Two or more monovalent doses provided just 17 percent protection, with uncertain confidence intervals.
A bivalent vaccine on top of a monovalent primary series brought the protection to just 55 percent at seven or more days after the booster.
Waning wasn’t measured in the IVY network.
The bivalent vaccines were authorized and recommended in the fall of 2022 although no clinical trial data was available. Clinical efficacy data remain unavailable at present.
While the COVID-19 vaccines are authorized in the United States to prevent COVID-19 disease, officials have increasingly described the goal of vaccination as preventing severe disease. The vaccines have performed worse and worse against symptomatic infection as newer variants have emerged.
The effectiveness against severe disease may be higher than against hospitalization, according to Britton.
A committee called the Select Subcommittee has been charged by Congress with thoroughly investigating the COVID-19 pandemic, including the development of vaccines and the subsequent policies and mandates.

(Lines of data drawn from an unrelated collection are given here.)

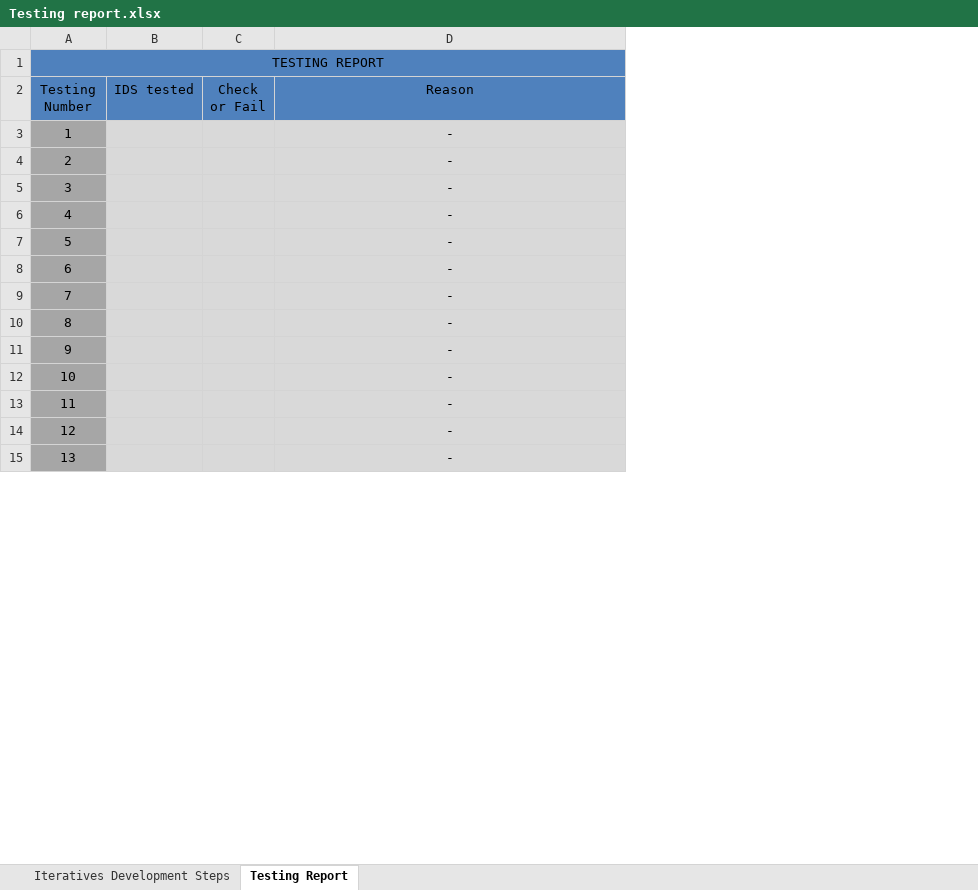
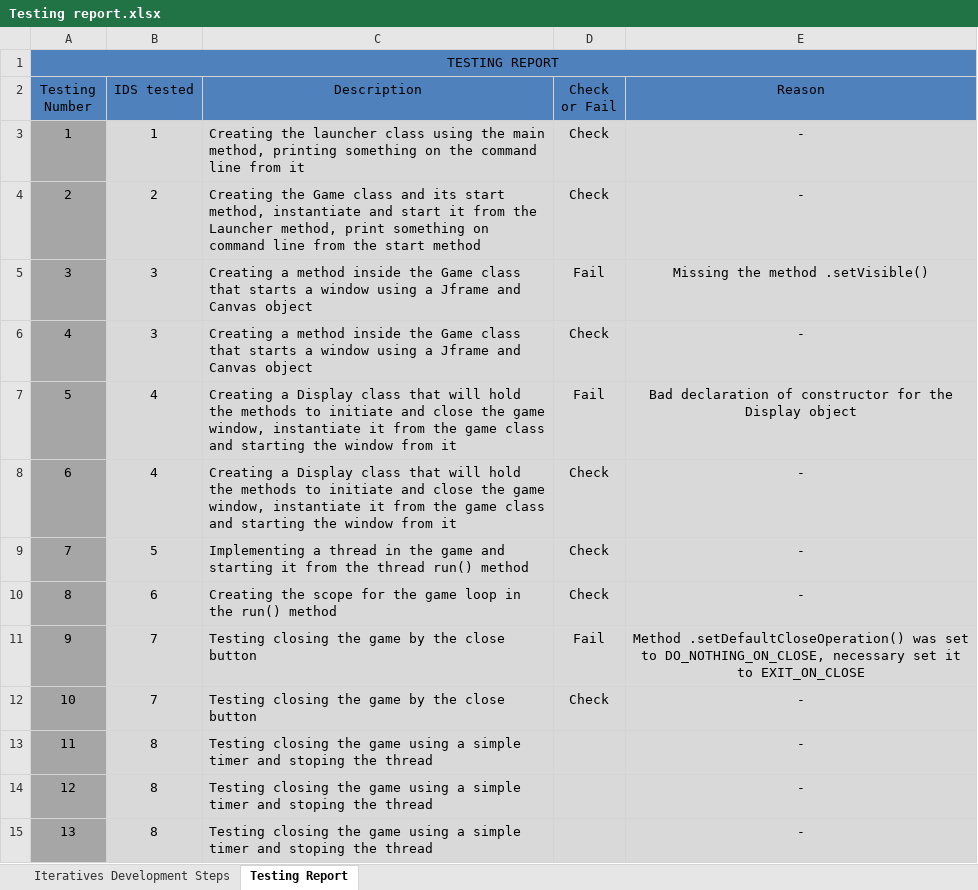
Before and after one commit to testereder/ComputerProgramming, an Excel workbook: Frogger/Testing report.xlsx, sheet Testing Report, drawn as a sheet; only a part is shown; values as stored, in another font and other column widths than the file's, no borders; addresses are those after the commit; the diff covers the shown part only; the diff names each change by its address in the sheet, - before the commit and + after, or states it on an @@ line.

```diff
--- a/Frogger/Testing report.xlsx (sheet Testing Report)
+++ b/Frogger/Testing report.xlsx (sheet Testing Report)
+column C (Description), rows 3-15: Creating the launcher class using the main method, printing something on the command line from it | Creating the Game class and its start method, instantiate and start it from the Launcher method, print something on command line from the start method | Creating a method inside the Game class that starts a window using a Jframe and Canvas object | Creating a method inside the Game class that starts a window using a Jframe and Canvas object | Creating a Display class that will hold the methods to initiate and close the game window, instantiate it from the game class and starting the window from it | Creating a Display class that will hold the methods to initiate and close the game window, instantiate it from the game class and starting the window from it | Implementing a thread in the game and starting it from the thread run() method | Creating the scope for the game loop in the run() method | Testing closing the game by the close button | Testing closing the game by the close button | Testing closing the game using a simple timer and stoping the thread | Testing closing the game using a simple timer and stoping the thread | Testing closing the game using a simple timer and stoping the thread
-B3 (IDS tested): (empty)
+B3 (IDS tested): 1
-D3:D4 (Check or Fail): (empty)
+D3:D4 (Check or Fail): Check
-B4 (IDS tested): (empty)
+B4 (IDS tested): 2
-B5:B6 (IDS tested): (empty)
+B5:B6 (IDS tested): 3
-D5 (Check or Fail): (empty)
+D5 (Check or Fail): Fail
-E5 (Reason): -
+E5 (Reason): Missing the method .setVisible()
-D6 (Check or Fail): (empty)
+D6 (Check or Fail): Check
-B7:B8 (IDS tested): (empty)
+B7:B8 (IDS tested): 4
-D7 (Check or Fail): (empty)
+D7 (Check or Fail): Fail
-E7 (Reason): -
+E7 (Reason): Bad declaration of constructor for the Display object
-D8:D10 (Check or Fail): (empty)
+D8:D10 (Check or Fail): Check
-B9 (IDS tested): (empty)
+B9 (IDS tested): 5
-B10 (IDS tested): (empty)
+B10 (IDS tested): 6
-B11:B12 (IDS tested): (empty)
+B11:B12 (IDS tested): 7
-D11 (Check or Fail): (empty)
+D11 (Check or Fail): Fail
-E11 (Reason): -
+E11 (Reason): Method .setDefaultCloseOperation() was set to DO_NOTHING_ON_CLOSE, necessary set it to EXIT_ON_CLOSE
-D12 (Check or Fail): (empty)
+D12 (Check or Fail): Check
-B13:B15 (IDS tested): (empty)
+B13:B15 (IDS tested): 8
```
Also changed, not shown: 137 edited cells elsewhere in this sheet, sheet Iteratives Development Steps, 1 other file.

If you’re curious to delve deeper into the topic, read more about it here.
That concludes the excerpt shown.